17 lines .gitignore
/app/config/parameters.yml
... lines 2 - 17

Of course, if I just cloned this project, and I won't have a parameters.yml file: I have to create it manually. Actually, this is the exact reason for this other file: parameters.yml.dist:

20 lines app/config/parameters.yml.dist
# This file is a "template" of what your parameters.yml file should look like
# Set parameters here that may be different on each deployment target of the app, e.g. development, staging, production.
# http://symfony.com/doc/current/best_practices/configuration.html#infrastructure-related-configuration
parameters:
database_host: 127.0.0.1
database_port: ~
database_name: symfony
database_user: root
database_password: ~
# You should uncomment this if you want use pdo_sqlite
# database_path: "%kernel.root_dir%/data.db3"
mailer_transport: smtp
mailer_host: 127.0.0.1
mailer_user: ~
mailer_password: ~
# A secret key that's used to generate certain security-related tokens
secret: ThisTokenIsNotSoSecretChangeIt
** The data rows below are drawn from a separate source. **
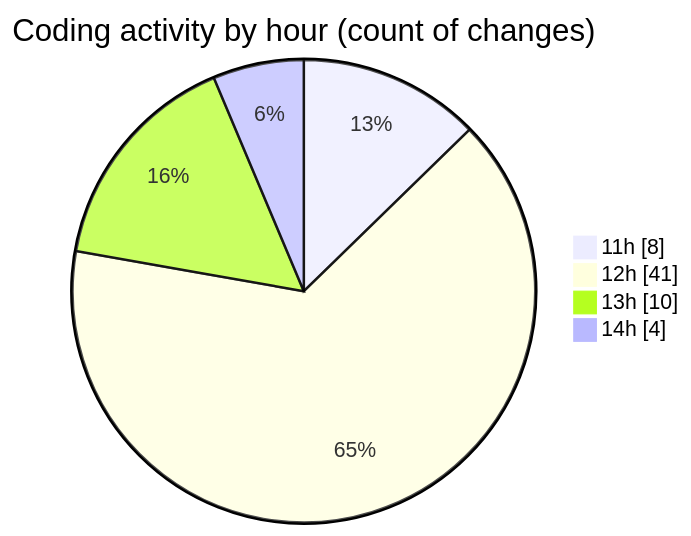
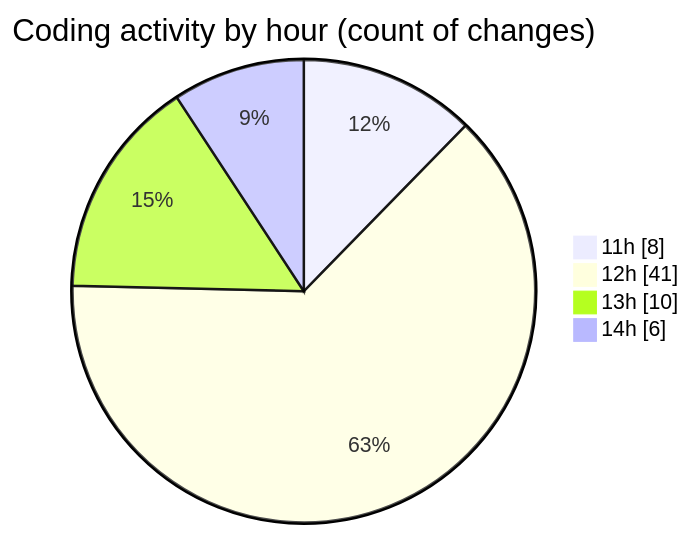
One commit to BS-eng2023/code-tracking changed the second of 2 diagrams in 2025-05-04/project/README.md. Above: the diagram before and after it, drawn with Mermaid. The commit also changed other lines of this file and 1 other file, not shown here.

````diff
--- a/2025-05-04/project/README.md
+++ b/2025-05-04/project/README.md
@@ -46,8 +46,8 @@
 ```mermaid
 pie showData
 title Coding activity by hour (count of changes)
 "11h" : 8
 "12h" : 41
 "13h" : 10
-"14h" : 4
+"14h" : 6
 ```
````
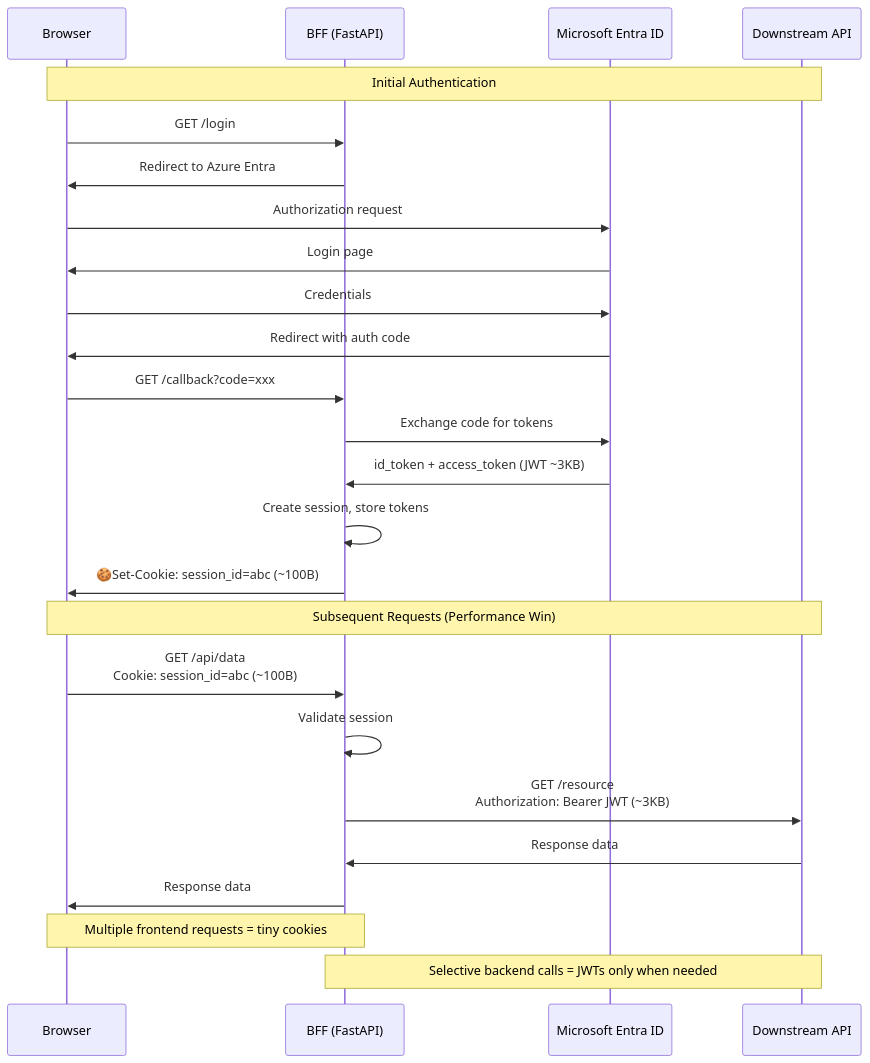
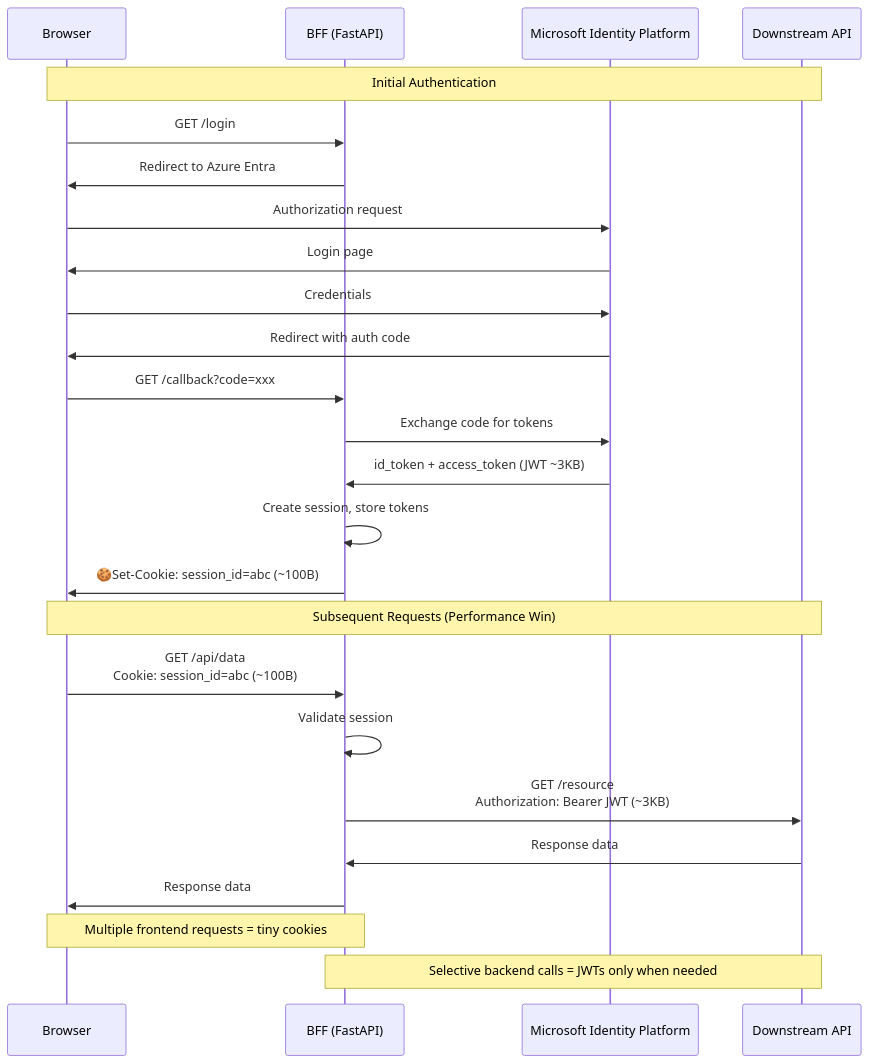
The sixth of 10 diagrams in docs/posts/2025/2025-11-18-oidc-openid-connect.md (copdips/copdips.github.io), drawn with Mermaid before and after one commit. The commit also changed other lines of this file, not shown here.

Commit message:
OIDC OpenID Connect / add access_token refresh flow and notes on Sender Constraining

````diff
--- a/docs/posts/2025/2025-11-18-oidc-openid-connect.md
+++ b/docs/posts/2025/2025-11-18-oidc-openid-connect.md
@@ -456,30 +525,30 @@
     ```mermaid
     sequenceDiagram
         participant Browser
         participant BFF as BFF (FastAPI)
-        participant IdP as Microsoft Entra ID
+        participant IdP as Microsoft Identity Platform
         participant API as Downstream API
 
         Note over Browser,API: Initial Authentication
         Browser->>BFF: GET /login
         BFF->>Browser: Redirect to Azure Entra
         Browser->>IdP: Authorization request
         IdP->>Browser: Login page
         Browser->>IdP: Credentials
         IdP->>Browser: Redirect with auth code
         Browser->>BFF: GET /callback?code=xxx
         BFF->>IdP: Exchange code for tokens
         IdP->>BFF: id_token + access_token (JWT ~3KB)
         BFF->>BFF: Create session, store tokens
         BFF->>Browser: 🍪Set-Cookie: session_id=abc (~100B)
 
         Note over Browser,API: Subsequent Requests (Performance Win)
         Browser->>BFF: GET /api/data<br/>Cookie: session_id=abc (~100B)
         BFF->>BFF: Validate session
         BFF->>API: GET /resource<br/>Authorization: Bearer JWT (~3KB)
         API->>BFF: Response data
         BFF->>Browser: Response data
 
         Note over Browser,BFF: Multiple frontend requests = tiny cookies
         Note over BFF,API: Selective backend calls = JWTs only when needed
     ```
````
This is not read by Symfony, it's just a template of all of the parameters this project needs. If you add or remove things from the parameters.yml, be sure to add or remove them from parameters.yml.dist. You do commit this file to git.

Tip

Due to a post-install command in your composer.json, after running composer install, Symfony will read parameters.yml.dist and ask you to fill in any values that are missing from parameters.yml.

Let's put this into practice. What if our app does not need to send emails. That means we don't need SwiftmailerBundle. And that means we don't need any of these mailer_ parameters: these are used in config.yml under swiftmailer. We could keep this stuff, but why not get rid of the extra stuff?

In AppKernel, start by removing the SwiftmailerBundle line completely:

55 lines app/AppKernel.php
... lines 1 - 5
class AppKernel extends Kernel
{
public function registerBundles()
{
$bundles = array(
... lines 11 - 14
//new Symfony\Bundle\SwiftmailerBundle\SwiftmailerBundle(),
... lines 16 - 22
);
... lines 24 - 32
}
... lines 34 - 53
}

Because that's gone, you'll need to remove the entire swiftmailer section in config.yml. And finally, we don't need the mailer_ parameters anymore, so delete them from parameters.yml and parameters.yml.dist so other devs won't worry about adding them. Awesome!

Head over to the terminal and run:

./bin/console debug:container mailer

Cool - the app still runs, but there are no services that match mailer anymore.

Leave a comment!

  • 2016-08-30 Victor Bocharsky

    You're welcome! BTW, fixing deprecations beforehand is a good idea, keep it up! )

  • 2016-08-29 Greg

    Ok effectively it is very simple ;)
    Thanks for your answer.

  • 2016-08-29 Victor Bocharsky

    Hey Greg,

    Symfony deprecates using % symbol without quotes, but of course you still can use parameters in YAML config files. So just wrap all your parameters which starts and ends with % with a single or double quotes and that's it! It's easy fix!

    P.S. Thanks for your kind words.

    Cheers!

  • 2016-08-27 Greg

    Hi,
    Great tuto, but I have a little question since sf 3.1 it is drepreacated to use % indicator in config.yml.
    So how can we do?
    Thanks again for your great job.

    Greg